= WHAT IS NEEDED =
Every entry below should appear in the answer exactly as written, apart from the pictures.

(User interface change data)
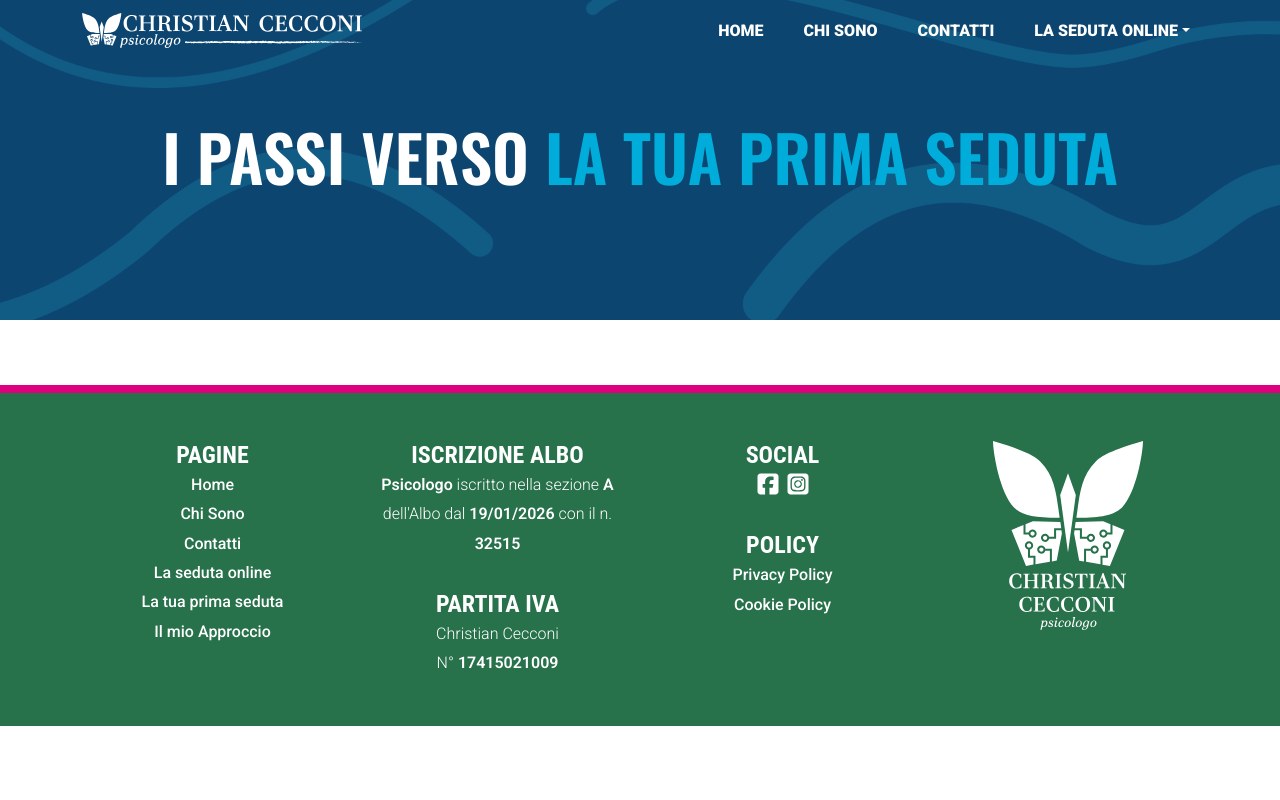
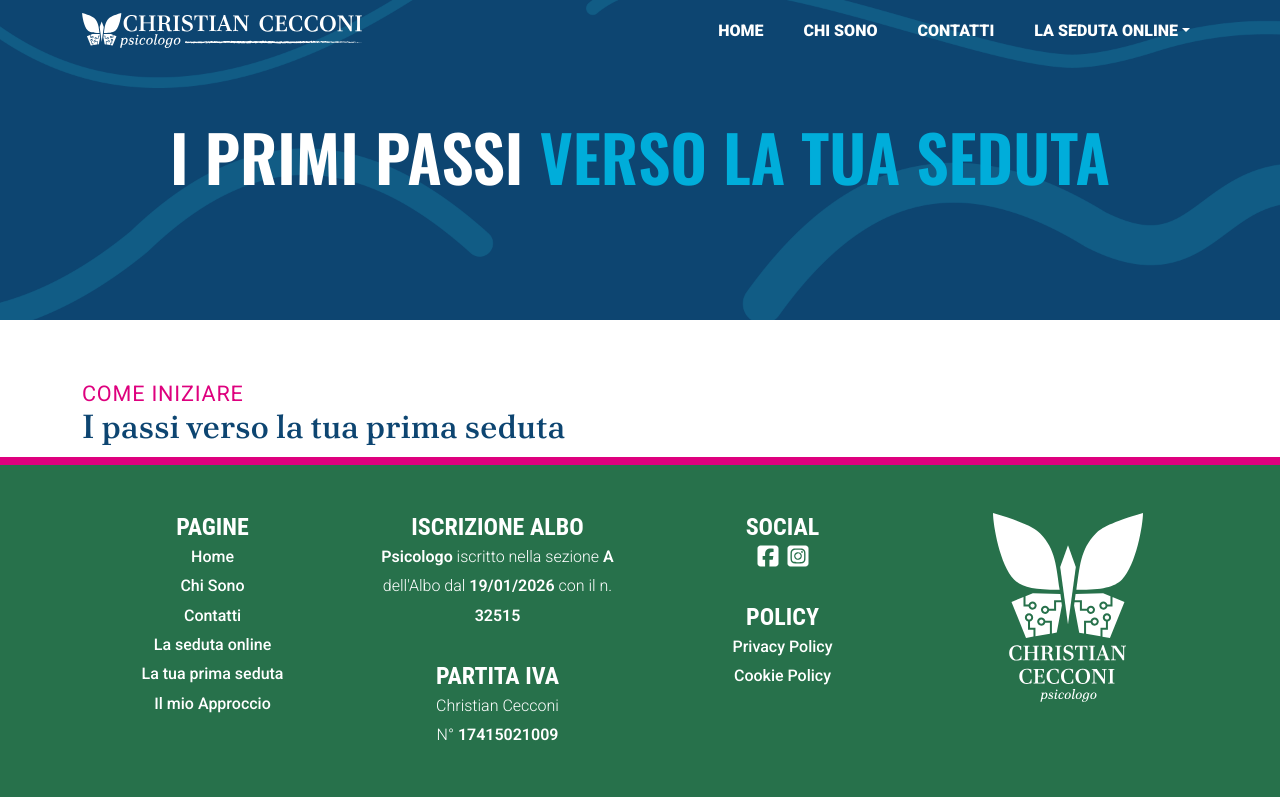
Before and after one commit to giannibussoletti/christiancecconi.it-migration, a React (Vite) app: page /seduta-online/i-primi-passi in a window 1280 px wide. Built offline with nearby package versions, Linux system fonts and the light colour scheme; a web font is replaced by a local one.

Commit message:
add title and cover variable

```diff
--- a/src/assets/pages/la_seduta_online/PrimiPassi.tsx
+++ b/src/assets/pages/la_seduta_online/PrimiPassi.tsx
@@ -1,13 +1,14 @@
 import { Container } from "react-bootstrap"
 import CoverPages from "../../components/CoverPages"
 import TitleSubtitle from "../../components/TitleSubtitle"
+import { primiPassiCover, primiPassiTitle } from "../../texts/T_PrimiPassi"
 
 const PrimiPassi = () => {
   return (
     <>
-      <CoverPages top="I passi verso" btm={"la tua prima seduta"} />
+      <CoverPages {...primiPassiCover} />
       <Container>
-        <TitleSubtitle title={""} content={""} />
+        <TitleSubtitle {...primiPassiTitle} />
       </Container>
     </>
   )
--- a/src/assets/texts/T_PrimiPassi.tsx
+++ b/src/assets/texts/T_PrimiPassi.tsx
@@ -1,11 +1,78 @@
 import type { H1Title, TitledBlock } from "../types"
 
 export const primiPassiCover: H1Title = {
-  top: "chi",
-  btm: "sono",
+  top: "i primi passi",
+  btm: "verso la tua seduta",
 }
 
 export const primiPassiTitle: TitledBlock = {
-  title: "Chi sono",
-  content: "Conosciamoci Meglio",
+  title: "Come iniziare",
+  content: "I passi verso la tua prima seduta",
 }
+
+{
+  /* <div class="sedute-online">
+  <div class="ombre-sez-sedute-on">
+    <div class="single_serv">
+      <div class="tit_serv"><i class="fa-solid fa-handshake" style="color: #de007e;"></i> Il primo contatto:</div>
+      <p>
+        Puoi scrivermi un messaggio o, se ne senti il bisogno, possiamo fissare <b>una breve chiamata
+        telefonica gratuita di orientamento</b> (della durata massima di 20 minuti). Questo spazio ci
+        servirà per mettere a fuoco le tue motivazioni, capire di cosa hai bisogno e valutare
+        insieme se sono il professionista giusto per te.
+      </p>
+    </div>
+  </div>
+
+  <div class="ombre-sez-sedute-on">
+    <div class="single_serv">
+      <div class="tit_serv"><i class="fa-solid fa-play" style="color: #de007e;"></i> Dettagli pratici e costi:</div>
+      <p>
+        Se decideremo di iniziare questo percorso insieme, concorderemo giorno e orario della prima
+        seduta online. <b>Il costo di ogni incontro della durata di 50 minuti è di 45€.</b> Ci tengo a
+        essere subito chiaro su questo aspetto affinché tu possa valutare il tuo impegno con la
+        massima serenità.
+      </p>
+    </div>
+  </div>
+</div> */
+}
+
+{
+  /* <div class="sedute-online">
+  <div class="ombre-sez-sedute-on">
+    <div class="single_serv">
+      <div class="tit_serv">
+        <i class="fa-solid fa-file-signature" style="color: #de007e"></i> Il Consenso Informato:
+      </div>
+      <p>
+        <b>A tutela della tua privacy e dei tuoi diritti</b>, ti invierò il Modulo di Consenso Informato. È
+        un documento semplice ma fondamentale, che andrà visionato e accettato prima di iniziare il
+        nostro lavoro clinico, restituendolo firmato prima della nostra seduta.
+      </p>
+    </div>
+  </div>
+  <div class="ombre-sez-sedute-on">
+    <div class="single_serv">
+      <div class="tit_serv">
+        <i class="fa-solid fa-dice" style="color: #de007e"></i> Pagamento e Gestione degli
+        Imprevisti:
+      </div>
+      <p>
+       Capisco perfettamente che la vita sia fatta di imprevisti, per questo ho una policy pensata per tutelare il tempo e l'impegno di entrambi:
+      </p>
+      <ul id="first-session">
+        <li>
+          Se hai bisogno di spostare l'appuntamento, ti basterà avvisarmi con almeno 24 ore di
+          anticipo: riprogrammeremo la seduta senza alcun problema.
+        </li>
+        <li>
+          Se invece l'imprevisto o la disdetta avvengono a meno di 24 ore dall'incontro, potremo
+          comunque recuperare il 50% del tempo previsto concordando un nuovo momento per un incontro
+          di 25 minuti.
+        </li>
+      </ul>
+    </div>
+  </div>
+</div> */
+}
```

= TASK RESULT =
Before and after one commit to giannibussoletti/christiancecconi.it-migration, a React (Vite) app: page /seduta-online/i-primi-passi in a window 1280 px wide. Built offline with nearby package versions, Linux system fonts and the light colour scheme; a web font is replaced by a local one.

Commit message:
add title and cover variable

```diff
--- a/src/assets/pages/la_seduta_online/PrimiPassi.tsx
+++ b/src/assets/pages/la_seduta_online/PrimiPassi.tsx
@@ -1,13 +1,14 @@
 import { Container } from "react-bootstrap"
 import CoverPages from "../../components/CoverPages"
 import TitleSubtitle from "../../components/TitleSubtitle"
+import { primiPassiCover, primiPassiTitle } from "../../texts/T_PrimiPassi"
 
 const PrimiPassi = () => {
   return (
     <>
-      <CoverPages top="I passi verso" btm={"la tua prima seduta"} />
+      <CoverPages {...primiPassiCover} />
       <Container>
-        <TitleSubtitle title={""} content={""} />
+        <TitleSubtitle {...primiPassiTitle} />
       </Container>
     </>
   )
--- a/src/assets/texts/T_PrimiPassi.tsx
+++ b/src/assets/texts/T_PrimiPassi.tsx
@@ -1,11 +1,78 @@
 import type { H1Title, TitledBlock } from "../types"
 
 export const primiPassiCover: H1Title = {
-  top: "chi",
-  btm: "sono",
+  top: "i primi passi",
+  btm: "verso la tua seduta",
 }
 
 export const primiPassiTitle: TitledBlock = {
-  title: "Chi sono",
-  content: "Conosciamoci Meglio",
+  title: "Come iniziare",
+  content: "I passi verso la tua prima seduta",
 }
+
+{
+  /* <div class="sedute-online">
+  <div class="ombre-sez-sedute-on">
+    <div class="single_serv">
+      <div class="tit_serv"><i class="fa-solid fa-handshake" style="color: #de007e;"></i> Il primo contatto:</div>
+      <p>
+        Puoi scrivermi un messaggio o, se ne senti il bisogno, possiamo fissare <b>una breve chiamata
+        telefonica gratuita di orientamento</b> (della durata massima di 20 minuti). Questo spazio ci
+        servirà per mettere a fuoco le tue motivazioni, capire di cosa hai bisogno e valutare
+        insieme se sono il professionista giusto per te.
+      </p>
+    </div>
+  </div>
+
+  <div class="ombre-sez-sedute-on">
+    <div class="single_serv">
+      <div class="tit_serv"><i class="fa-solid fa-play" style="color: #de007e;"></i> Dettagli pratici e costi:</div>
+      <p>
+        Se decideremo di iniziare questo percorso insieme, concorderemo giorno e orario della prima
+        seduta online. <b>Il costo di ogni incontro della durata di 50 minuti è di 45€.</b> Ci tengo a
+        essere subito chiaro su questo aspetto affinché tu possa valutare il tuo impegno con la
+        massima serenità.
+      </p>
+    </div>
+  </div>
+</div> */
+}
+
+{
+  /* <div class="sedute-online">
+  <div class="ombre-sez-sedute-on">
+    <div class="single_serv">
+      <div class="tit_serv">
+        <i class="fa-solid fa-file-signature" style="color: #de007e"></i> Il Consenso Informato:
+      </div>
+      <p>
+        <b>A tutela della tua privacy e dei tuoi diritti</b>, ti invierò il Modulo di Consenso Informato. È
+        un documento semplice ma fondamentale, che andrà visionato e accettato prima di iniziare il
+        nostro lavoro clinico, restituendolo firmato prima della nostra seduta.
+      </p>
+    </div>
+  </div>
+  <div class="ombre-sez-sedute-on">
+    <div class="single_serv">
+      <div class="tit_serv">
+        <i class="fa-solid fa-dice" style="color: #de007e"></i> Pagamento e Gestione degli
+        Imprevisti:
+      </div>
+      <p>
+       Capisco perfettamente che la vita sia fatta di imprevisti, per questo ho una policy pensata per tutelare il tempo e l'impegno di entrambi:
+      </p>
+      <ul id="first-session">
+        <li>
+          Se hai bisogno di spostare l'appuntamento, ti basterà avvisarmi con almeno 24 ore di
+          anticipo: riprogrammeremo la seduta senza alcun problema.
+        </li>
+        <li>
+          Se invece l'imprevisto o la disdetta avvengono a meno di 24 ore dall'incontro, potremo
+          comunque recuperare il 50% del tempo previsto concordando un nuovo momento per un incontro
+          di 25 minuti.
+        </li>
+      </ul>
+    </div>
+  </div>
+</div> */
+}
```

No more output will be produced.